(Before-and-after change data)

Start of Block

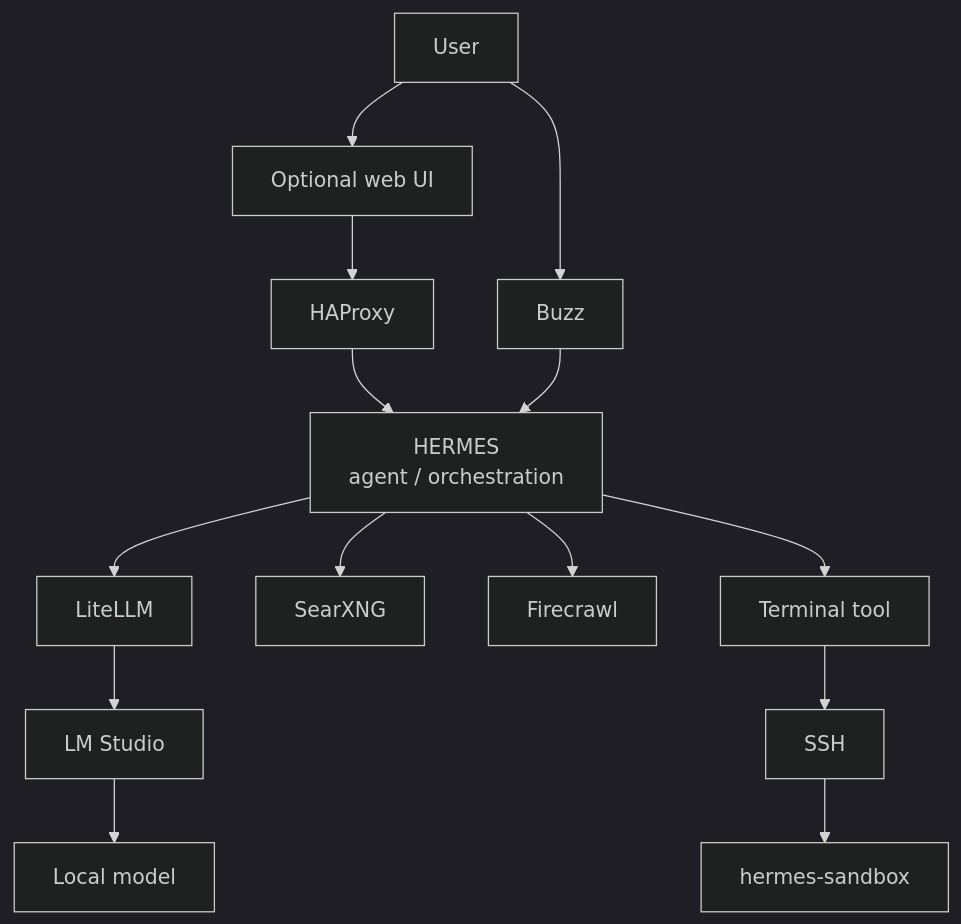
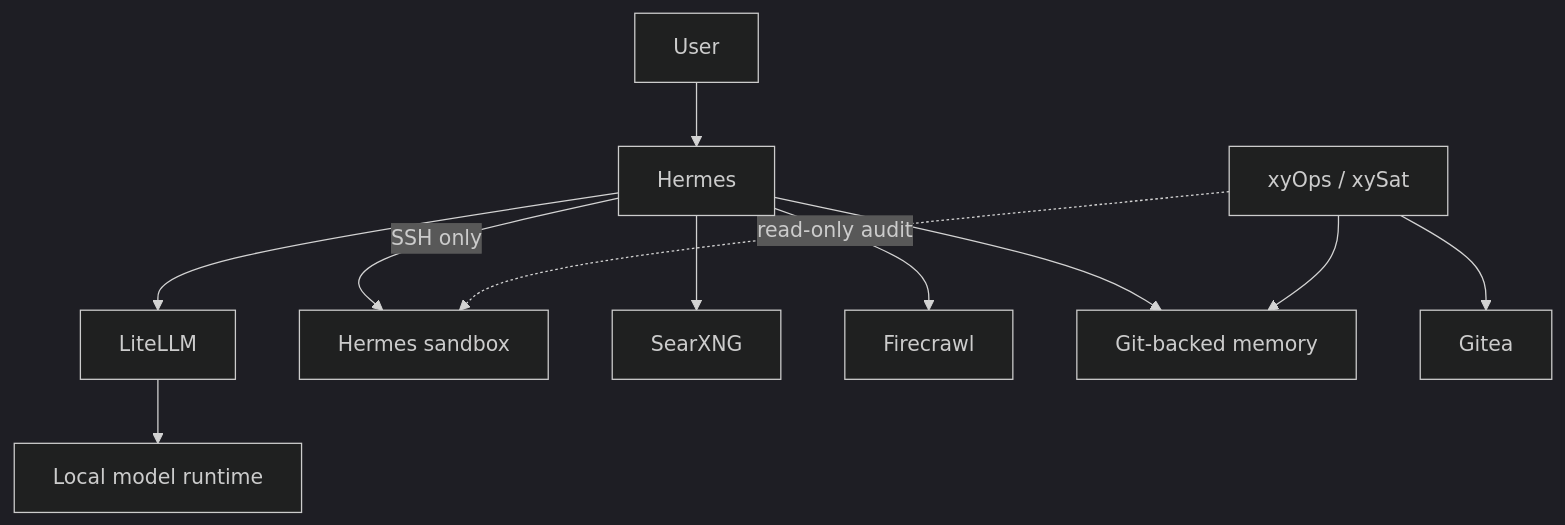
The first of 2 diagrams in stack6_-_hermes/README.md (ea1het/local_hybrid_ai), drawn with Mermaid (dark theme) before and after one commit. The commit also changed other lines of this file and 9 other files, not shown here.

Commit message:
Add xyOps scheduler and Hermes maintenance automation

````diff
--- a/stack6_-_hermes/README.md
+++ b/stack6_-_hermes/README.md
@@ -173,36 +111,26 @@
 ```mermaid
 flowchart TD
-    U["User"]
-    B["Buzz"]
-    W["Optional web UI"]
-    HA["HAProxy"]
-    H["HERMES<br/>agent / orchestration"]
+    U[User]
+    H[Hermes]
+    LL[LiteLLM]
+    LM[Local model runtime]
+    SB[Hermes sandbox]
+    SX[SearXNG]
+    FC[Firecrawl]
+    GM[Git-backed memory]
+    G[Gitea]
+    XO[xyOps / xySat]
 
-    LL["LiteLLM"]
-    LM["LM Studio"]
-    M["Local model"]
-
-    SX["SearXNG"]
-    FC["Firecrawl"]
-
-    T["Terminal tool"]
-    SSH["SSH"]
-    SB["hermes-sandbox"]
-
-    U --> B
-    U --> W
-    W --> HA
-    HA --> H
-    B --> H
-
+    U --> H
     H --> LL
     LL --> LM
-    LM --> M
 
     H --> SX
     H --> FC
+    H -->|SSH only| SB
+    H --> GM
 
-    H --> T
-    T --> SSH
-    SSH --> SB
+    XO --> GM
+    XO --> G
+    XO -. read-only audit .-> SB
 ```
````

End of Block

Across the data, find each line that has "README" in it and copy that line.

Answer to the exercise →
The first of 2 diagrams in stack6_-_hermes/README.md (ea1het/local_hybrid_ai), drawn with Mermaid (dark theme) before and after one commit. The commit also changed other lines of this file and 9 other files, not shown here.
--- a/stack6_-_hermes/README.md
+++ b/stack6_-_hermes/README.md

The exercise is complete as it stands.